Guests from Overseas, by Russian painter Nicholas Roerich in 1901.
The thing about this kid is he’s picked a goal — a film that tells a meaningful story — and used 3D as the means to the end. As it should be, no? Easier said than done. In my experience it often takes so much time and energy to get results in 3D that the process takes over. This happens in any medium — viz the stereotypical book about the loveless, misunderstood college English professor who’s trying to write a book, or the self-referential indy film about the plucky, self-referential indy filmmaker.
David’s brilliance lies in stripping his process down to the bare minimum, mostly ignoring traditional workflows, and finding the paths of least resistance afforded by the tools to the result he wants. It comes across as a kind of technical judo — moving complexity away from places it isn’t needed toward places where it’ll be more useful. In shots where the character is the focal point, the shots are very simple. Where the character is overwhelmed by circumstance, there is more detail.
In general, it’s all low-poly, few textures, and apparently all hardware renders. There’s no anti-aliasing, no motion blur. Traditional time-sucks like modeling, texturing, rigging, and rendering give way to pared-down and effective animation, lighting, and simulation work. It all feels extremely efficient.
None of this would be that impressive on its own, but that the work it supports happens to be advanced conceptually, especially in the language of film and design. The story itself is simple but the acting, pacing, and editing are all subtle and sensitive.

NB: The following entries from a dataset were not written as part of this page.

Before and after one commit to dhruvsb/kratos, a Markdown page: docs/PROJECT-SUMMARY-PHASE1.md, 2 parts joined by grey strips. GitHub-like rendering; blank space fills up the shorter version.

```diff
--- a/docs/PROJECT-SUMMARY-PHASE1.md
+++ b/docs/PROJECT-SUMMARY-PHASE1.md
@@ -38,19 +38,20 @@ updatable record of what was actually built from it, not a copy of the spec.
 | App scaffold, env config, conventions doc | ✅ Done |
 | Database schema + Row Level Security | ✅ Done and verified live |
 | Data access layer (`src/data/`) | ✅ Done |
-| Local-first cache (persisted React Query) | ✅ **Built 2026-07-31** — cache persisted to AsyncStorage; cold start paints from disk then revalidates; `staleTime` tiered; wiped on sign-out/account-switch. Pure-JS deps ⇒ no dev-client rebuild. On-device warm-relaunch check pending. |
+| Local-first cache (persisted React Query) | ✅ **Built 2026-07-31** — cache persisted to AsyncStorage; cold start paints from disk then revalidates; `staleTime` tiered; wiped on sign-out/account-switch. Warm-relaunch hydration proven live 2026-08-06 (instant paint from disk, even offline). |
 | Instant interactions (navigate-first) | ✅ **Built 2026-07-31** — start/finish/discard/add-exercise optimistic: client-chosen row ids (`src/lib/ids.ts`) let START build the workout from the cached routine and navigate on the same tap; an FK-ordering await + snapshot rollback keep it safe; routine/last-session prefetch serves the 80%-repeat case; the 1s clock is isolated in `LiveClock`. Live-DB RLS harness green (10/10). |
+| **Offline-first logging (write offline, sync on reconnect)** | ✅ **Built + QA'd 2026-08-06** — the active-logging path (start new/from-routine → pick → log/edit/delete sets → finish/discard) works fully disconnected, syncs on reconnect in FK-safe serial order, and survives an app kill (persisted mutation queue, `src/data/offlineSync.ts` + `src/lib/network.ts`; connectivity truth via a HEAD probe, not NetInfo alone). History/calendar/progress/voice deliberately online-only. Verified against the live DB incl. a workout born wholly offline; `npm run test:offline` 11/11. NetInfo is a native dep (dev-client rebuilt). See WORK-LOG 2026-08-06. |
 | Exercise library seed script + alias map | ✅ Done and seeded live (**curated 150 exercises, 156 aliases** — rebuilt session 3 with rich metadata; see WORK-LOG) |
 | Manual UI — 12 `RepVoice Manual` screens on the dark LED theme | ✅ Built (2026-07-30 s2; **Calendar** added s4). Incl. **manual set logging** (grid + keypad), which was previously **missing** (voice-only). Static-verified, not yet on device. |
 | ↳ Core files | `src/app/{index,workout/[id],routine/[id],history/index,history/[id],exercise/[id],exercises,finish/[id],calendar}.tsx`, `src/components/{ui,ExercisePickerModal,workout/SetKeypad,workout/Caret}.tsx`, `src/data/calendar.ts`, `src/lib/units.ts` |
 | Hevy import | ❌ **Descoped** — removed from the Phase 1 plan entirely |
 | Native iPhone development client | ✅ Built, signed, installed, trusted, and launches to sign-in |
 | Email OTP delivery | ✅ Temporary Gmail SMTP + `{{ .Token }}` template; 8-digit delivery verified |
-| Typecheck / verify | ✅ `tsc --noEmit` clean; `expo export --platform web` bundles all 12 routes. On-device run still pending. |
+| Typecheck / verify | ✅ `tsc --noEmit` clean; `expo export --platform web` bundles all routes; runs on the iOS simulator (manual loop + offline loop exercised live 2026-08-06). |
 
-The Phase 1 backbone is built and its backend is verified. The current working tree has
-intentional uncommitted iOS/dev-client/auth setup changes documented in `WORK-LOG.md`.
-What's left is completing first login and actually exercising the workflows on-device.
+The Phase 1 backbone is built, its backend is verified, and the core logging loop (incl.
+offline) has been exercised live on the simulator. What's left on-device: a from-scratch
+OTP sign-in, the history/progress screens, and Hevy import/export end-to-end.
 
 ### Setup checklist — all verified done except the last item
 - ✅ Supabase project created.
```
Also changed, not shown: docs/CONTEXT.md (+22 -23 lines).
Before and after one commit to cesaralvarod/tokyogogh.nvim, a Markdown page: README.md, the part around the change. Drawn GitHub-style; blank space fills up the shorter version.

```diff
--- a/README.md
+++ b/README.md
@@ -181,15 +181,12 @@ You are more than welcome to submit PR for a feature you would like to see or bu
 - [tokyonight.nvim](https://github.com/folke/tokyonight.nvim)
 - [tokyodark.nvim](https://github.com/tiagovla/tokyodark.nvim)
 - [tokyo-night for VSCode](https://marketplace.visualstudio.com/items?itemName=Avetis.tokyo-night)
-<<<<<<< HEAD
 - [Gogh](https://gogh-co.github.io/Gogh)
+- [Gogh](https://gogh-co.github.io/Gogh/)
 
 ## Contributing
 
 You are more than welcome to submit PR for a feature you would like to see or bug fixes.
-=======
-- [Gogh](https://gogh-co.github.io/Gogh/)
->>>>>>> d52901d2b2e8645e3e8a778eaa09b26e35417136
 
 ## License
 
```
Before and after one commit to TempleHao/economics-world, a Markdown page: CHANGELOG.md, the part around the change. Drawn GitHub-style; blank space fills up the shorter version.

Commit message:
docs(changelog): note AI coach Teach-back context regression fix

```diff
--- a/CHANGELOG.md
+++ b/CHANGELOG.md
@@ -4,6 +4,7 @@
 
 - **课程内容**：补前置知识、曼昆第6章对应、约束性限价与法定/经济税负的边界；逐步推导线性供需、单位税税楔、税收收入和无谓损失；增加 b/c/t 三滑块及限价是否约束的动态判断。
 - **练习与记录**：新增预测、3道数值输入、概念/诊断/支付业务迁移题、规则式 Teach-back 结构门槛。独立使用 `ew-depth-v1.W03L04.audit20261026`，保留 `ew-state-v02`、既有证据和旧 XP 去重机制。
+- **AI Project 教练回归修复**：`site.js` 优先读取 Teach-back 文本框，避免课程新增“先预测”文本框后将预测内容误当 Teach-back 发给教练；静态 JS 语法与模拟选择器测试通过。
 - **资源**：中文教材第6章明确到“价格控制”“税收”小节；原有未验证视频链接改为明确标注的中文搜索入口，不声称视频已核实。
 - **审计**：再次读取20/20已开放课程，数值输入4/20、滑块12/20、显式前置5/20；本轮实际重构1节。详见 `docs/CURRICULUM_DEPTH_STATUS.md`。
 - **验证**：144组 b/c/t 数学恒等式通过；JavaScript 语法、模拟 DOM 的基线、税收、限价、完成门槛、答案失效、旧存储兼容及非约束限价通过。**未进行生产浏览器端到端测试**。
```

He’s also clearly some kind of composition savant, and my only hope of retaining any pride at all in the face of such prodigious skill is the knowledge that he probably can’t tie his own shoes.
Congratulations David, let me know if you need any help with your shoes.
[via David OReilly.]